(Detected change data)
- Opening Delimiter -
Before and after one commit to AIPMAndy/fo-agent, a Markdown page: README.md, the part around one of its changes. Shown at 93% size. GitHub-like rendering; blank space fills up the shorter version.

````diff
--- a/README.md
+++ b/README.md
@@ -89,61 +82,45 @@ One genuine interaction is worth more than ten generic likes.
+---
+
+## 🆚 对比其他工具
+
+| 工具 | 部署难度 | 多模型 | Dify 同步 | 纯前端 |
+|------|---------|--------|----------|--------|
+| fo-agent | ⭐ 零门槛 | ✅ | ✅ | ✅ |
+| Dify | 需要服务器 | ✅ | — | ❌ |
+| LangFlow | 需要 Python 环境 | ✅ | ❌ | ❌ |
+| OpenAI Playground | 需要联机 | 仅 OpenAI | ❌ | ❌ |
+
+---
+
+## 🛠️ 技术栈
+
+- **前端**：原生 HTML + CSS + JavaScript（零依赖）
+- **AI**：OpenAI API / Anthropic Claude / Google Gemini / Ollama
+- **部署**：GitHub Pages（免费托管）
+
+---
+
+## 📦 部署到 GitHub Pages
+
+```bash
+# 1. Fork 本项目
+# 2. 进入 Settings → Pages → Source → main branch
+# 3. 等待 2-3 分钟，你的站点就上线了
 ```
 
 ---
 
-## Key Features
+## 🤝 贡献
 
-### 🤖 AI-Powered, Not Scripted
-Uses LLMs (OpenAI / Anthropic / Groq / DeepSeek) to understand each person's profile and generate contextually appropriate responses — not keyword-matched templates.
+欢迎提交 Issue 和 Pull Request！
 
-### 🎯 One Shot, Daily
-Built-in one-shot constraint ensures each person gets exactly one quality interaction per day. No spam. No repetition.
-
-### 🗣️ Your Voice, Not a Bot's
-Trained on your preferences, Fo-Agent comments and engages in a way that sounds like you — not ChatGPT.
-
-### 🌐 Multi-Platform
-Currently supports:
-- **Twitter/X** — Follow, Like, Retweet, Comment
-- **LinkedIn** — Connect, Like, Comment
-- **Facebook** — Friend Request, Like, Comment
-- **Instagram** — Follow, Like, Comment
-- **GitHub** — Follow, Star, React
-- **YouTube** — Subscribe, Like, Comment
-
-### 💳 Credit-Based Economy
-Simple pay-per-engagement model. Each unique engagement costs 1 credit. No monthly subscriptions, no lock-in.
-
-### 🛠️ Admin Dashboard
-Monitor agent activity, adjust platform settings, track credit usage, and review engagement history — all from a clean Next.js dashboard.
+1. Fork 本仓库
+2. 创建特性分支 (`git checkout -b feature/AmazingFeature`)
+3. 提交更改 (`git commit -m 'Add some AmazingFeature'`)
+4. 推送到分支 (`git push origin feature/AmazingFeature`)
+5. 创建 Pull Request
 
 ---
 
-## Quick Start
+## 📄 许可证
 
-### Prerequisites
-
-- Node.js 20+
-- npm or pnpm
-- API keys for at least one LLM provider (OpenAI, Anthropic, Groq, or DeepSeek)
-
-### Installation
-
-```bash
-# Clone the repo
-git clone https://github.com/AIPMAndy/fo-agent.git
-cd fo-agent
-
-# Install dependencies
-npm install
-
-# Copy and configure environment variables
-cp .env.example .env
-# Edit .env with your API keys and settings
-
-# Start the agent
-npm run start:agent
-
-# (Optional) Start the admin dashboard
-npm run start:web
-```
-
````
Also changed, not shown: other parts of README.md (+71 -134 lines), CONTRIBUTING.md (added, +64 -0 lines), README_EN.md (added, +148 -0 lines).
- Closing Delimiter -
What is needed - Retype the records in full. Keep every line identical to the original.

Output for this task -
Before and after one commit to AIPMAndy/fo-agent, a Markdown page: README.md, the part around one of its changes. Shown at 93% size. GitHub-like rendering; blank space fills up the shorter version.

````diff
--- a/README.md
+++ b/README.md
@@ -89,61 +82,45 @@ One genuine interaction is worth more than ten generic likes.
+---
+
+## 🆚 对比其他工具
+
+| 工具 | 部署难度 | 多模型 | Dify 同步 | 纯前端 |
+|------|---------|--------|----------|--------|
+| fo-agent | ⭐ 零门槛 | ✅ | ✅ | ✅ |
+| Dify | 需要服务器 | ✅ | — | ❌ |
+| LangFlow | 需要 Python 环境 | ✅ | ❌ | ❌ |
+| OpenAI Playground | 需要联机 | 仅 OpenAI | ❌ | ❌ |
+
+---
+
+## 🛠️ 技术栈
+
+- **前端**：原生 HTML + CSS + JavaScript（零依赖）
+- **AI**：OpenAI API / Anthropic Claude / Google Gemini / Ollama
+- **部署**：GitHub Pages（免费托管）
+
+---
+
+## 📦 部署到 GitHub Pages
+
+```bash
+# 1. Fork 本项目
+# 2. 进入 Settings → Pages → Source → main branch
+# 3. 等待 2-3 分钟，你的站点就上线了
 ```
 
 ---
 
-## Key Features
+## 🤝 贡献
 
-### 🤖 AI-Powered, Not Scripted
-Uses LLMs (OpenAI / Anthropic / Groq / DeepSeek) to understand each person's profile and generate contextually appropriate responses — not keyword-matched templates.
+欢迎提交 Issue 和 Pull Request！
 
-### 🎯 One Shot, Daily
-Built-in one-shot constraint ensures each person gets exactly one quality interaction per day. No spam. No repetition.
-
-### 🗣️ Your Voice, Not a Bot's
-Trained on your preferences, Fo-Agent comments and engages in a way that sounds like you — not ChatGPT.
-
-### 🌐 Multi-Platform
-Currently supports:
-- **Twitter/X** — Follow, Like, Retweet, Comment
-- **LinkedIn** — Connect, Like, Comment
-- **Facebook** — Friend Request, Like, Comment
-- **Instagram** — Follow, Like, Comment
-- **GitHub** — Follow, Star, React
-- **YouTube** — Subscribe, Like, Comment
-
-### 💳 Credit-Based Economy
-Simple pay-per-engagement model. Each unique engagement costs 1 credit. No monthly subscriptions, no lock-in.
-
-### 🛠️ Admin Dashboard
-Monitor agent activity, adjust platform settings, track credit usage, and review engagement history — all from a clean Next.js dashboard.
+1. Fork 本仓库
+2. 创建特性分支 (`git checkout -b feature/AmazingFeature`)
+3. 提交更改 (`git commit -m 'Add some AmazingFeature'`)
+4. 推送到分支 (`git push origin feature/AmazingFeature`)
+5. 创建 Pull Request
 
 ---
 
-## Quick Start
+## 📄 许可证
 
-### Prerequisites
-
-- Node.js 20+
-- npm or pnpm
-- API keys for at least one LLM provider (OpenAI, Anthropic, Groq, or DeepSeek)
-
-### Installation
-
-```bash
-# Clone the repo
-git clone https://github.com/AIPMAndy/fo-agent.git
-cd fo-agent
-
-# Install dependencies
-npm install
-
-# Copy and configure environment variables
-cp .env.example .env
-# Edit .env with your API keys and settings
-
-# Start the agent
-npm run start:agent
-
-# (Optional) Start the admin dashboard
-npm run start:web
-```
-
````
Also changed, not shown: other parts of README.md (+71 -134 lines), CONTRIBUTING.md (added, +64 -0 lines), README_EN.md (added, +148 -0 lines).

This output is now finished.